Au Soriano hailed from Bauang La Union and was raised always commuting by bus with her family, thus witnessing the daily advancement of the telecommunications industry by seeing lots of distinct people who similarly utilize gadgets while traveling. This sparked her alertness and creativity during a normal fateful day of the 2012 Holy Week when a brilliant idea conquered her. Being a holiday with lots of workers in thirst of seeing their families just to hug them tightly when they arrive home, crowds were quarreling over where to seat. Along with the pool of commuters were gadgets, either phones tablets or laptops paired with each individual. This kindled her idea of forming PinoyTravel with different organizations that funded her by seemingly being like a clairvoyant who projected the digital future while holding a crystal ball. 

Along with hard work, we should have an alert mind. Who knows? You might be a president of a successful company if you just look at your surroundings no matter how small the issue seems.

5. Aisa A. Mijeno - SALt (Sustainable Alternative Lighting)

Photo credits: de la Salle University Lipa

Aisa isn’t just an entrepreneur but also our very own female Pinoy Thomas Edison who created a lamp that could use salt and water! Imagine being able to have electricity whenever there's a power shortage in your location? There's even a charging outlet under the lamp where you could connect your phone with.

Photo taken from SALts’s Facebook Page

Aisa was in the IT industry until she quit on 2008 to do volunteer work in Greenpeace Philippines as a direct dialogue campaigner. Being enthused as a volunteer worker, she visited a lot of rural areas in need of help, thus experiencing first-hand how everyday life while immersing was different to the light-studded city she came from.

Visiting the Kalinga highlands, she stayed with the Butbut tribe located at Buscalan. Just like the primitive times, day was for work and night was just for resting until the cycle repeats when the sun rises again. Of course there were lamps but they had to walk 12 hours to reach Bontoc, the nearest town which was approximately 50 kilometers away just to get kerosene to ignite their fuel-hungry lamps. It was time consuming and ofcourse for them, expensive.

Going back with a vibe of responsibility, she experimented with IdeaSpace with too much motivation and perseverance even with her continuous failure that she was even called a "mad scientist" by the President. Her experience with the ethnic groups led to the idea of discovering Sustainable Alternative Lighting (SALt), the lamp that doesn't require fuel, batteries or electricity to work but just salt and water. This would not only help a lot in the rural places she visited but also with the Philippine economy.

Aisa Mijeno with her SALt. Photo courtesy of Aisa Mijeno.
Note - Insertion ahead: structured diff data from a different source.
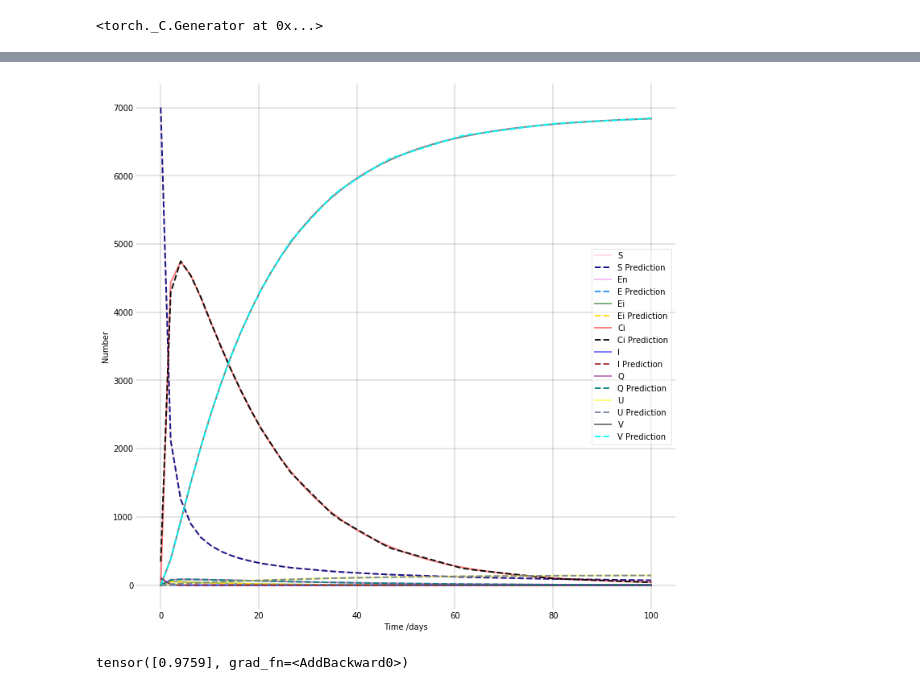
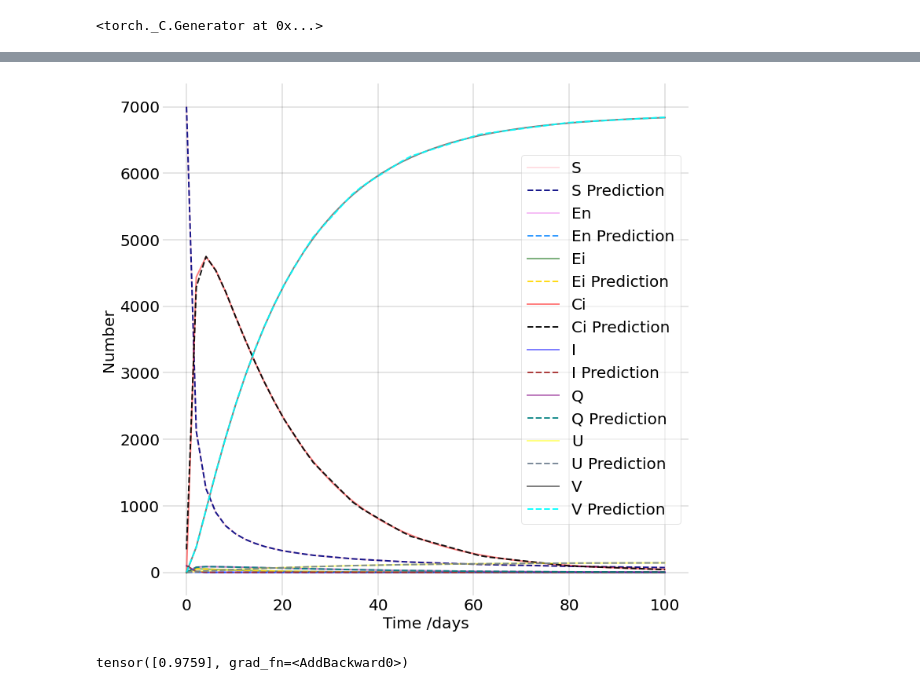
Before and after one commit to Shaier/DINN, a Jupyter notebook: Diseases/smallpox/smallpox.ipynb, the cells around one changed output, grey strips where cells are left out. Saved outputs shown, nothing was run; the diff lists cells and outputs as text; code cells hidden in the pictures.

```diff
--- a/Diseases/smallpox/smallpox.ipynb
+++ b/Diseases/smallpox/smallpox.ipynb
@@ -367,40 +367,43 @@ ax.plot(smallpox_data[0], smallpox_data[1], 'pink', alpha=0.5, lw=2, label='S')
 ax.plot(smallpox_data[0], S_pred_list[0].detach().numpy(), 'navy', alpha=0.9, lw=2, label='S Prediction', linestyle='dashed')
 
 ax.plot(smallpox_data[0], smallpox_data[2], 'violet', alpha=0.5, lw=2, label='En')
-ax.plot(smallpox_data[0], En_pred_list[0].detach().numpy(), 'dodgerblue', alpha=0.9, lw=2, label='E Prediction', linestyle='dashed')
+ax.plot(smallpox_data[0], En_pred_list[0].detach().numpy(), 'dodgerblue', alpha=0.9, lw=2, label='En Prediction', linestyle='dashed')
 
 ax.plot(smallpox_data[0], smallpox_data[3], 'darkgreen', alpha=0.5, lw=2, label='Ei')
 ax.plot(smallpox_data[0], Ei_pred_list[0].detach().numpy(), 'gold', alpha=0.9, lw=2, label='Ei Prediction', linestyle='dashed')
 
 ax.plot(smallpox_data[0], smallpox_data[4], 'red', alpha=0.5, lw=2, label='Ci')
 ax.plot(smallpox_data[0], Ci_pred_list[0].detach().numpy(), 'black', alpha=0.9, lw=2, label='Ci Prediction', linestyle='dashed')
 
 ax.plot(smallpox_data[0], smallpox_data[5], 'blue', alpha=0.5, lw=2, label='I')
 ax.plot(smallpox_data[0], I_pred_list[0].detach().numpy(), 'brown', alpha=0.9, lw=2, label='I Prediction', linestyle='dashed')
 
 ax.plot(smallpox_data[0], smallpox_data[6], 'purple', alpha=0.5, lw=2, label='Q')
 ax.plot(smallpox_data[0], Q_pred_list[0].detach().numpy(), 'teal', alpha=0.9, lw=2, label='Q Prediction', linestyle='dashed')
 
 ax.plot(smallpox_data[0], smallpox_data[7], 'yellow', alpha=0.5, lw=2, label='U')
 ax.plot(smallpox_data[0], U_pred_list[0].detach().numpy(), 'slategrey', alpha=0.9, lw=2, label='U Prediction', linestyle='dashed')
 
 ax.plot(smallpox_data[0], smallpox_data[8], 'black', alpha=0.5, lw=2, label='V')
 ax.plot(smallpox_data[0], V_pred_list[0].detach().numpy(), 'aqua', alpha=0.9, lw=2, label='V Prediction', linestyle='dashed')
 
 
-ax.set_xlabel('Time /days')
-ax.set_ylabel('Number')
+ax.set_xlabel('Time /days',size = 20)
+ax.set_ylabel('Number',size = 20)
+#ax.set_ylim([-1,50])
 ax.yaxis.set_tick_params(length=0)
 ax.xaxis.set_tick_params(length=0)
+plt.xticks(size = 20)
+plt.yticks(size = 20)
 ax.grid(b=True, which='major', c='black', lw=0.2, ls='-')
-legend = ax.legend()
+legend = ax.legend(prop={'size':20})
 legend.get_frame().set_alpha(0.5)
 for spine in ('top', 'right', 'bottom', 'left'):
     ax.spines[spine].set_visible(False)
 plt.savefig('smallpox.pdf')
 plt.show()
 # %% [output]
-[figure, old version]
+[figure, new version]
 # %%
 #vaccination!
 
```
Also changed, not shown: parts of 3 cells of this notebook, 10 other files.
"Go out and experience the world. There will be more real eureka moments when you are out there. And once you find that important eureka, do not be afraid to grow it into a business. You will be surprised that there are people who need your innovation." advises Aisa; so to all youthful brains out there, never be afraid but be excited to discover and feel your own moment of "Eureka!" (I have found it!) just like how Archimedes did.

Want to know more stories about local Filipino entrepreneurs? Check out five (5) more entrepreneurial stories in the coming days.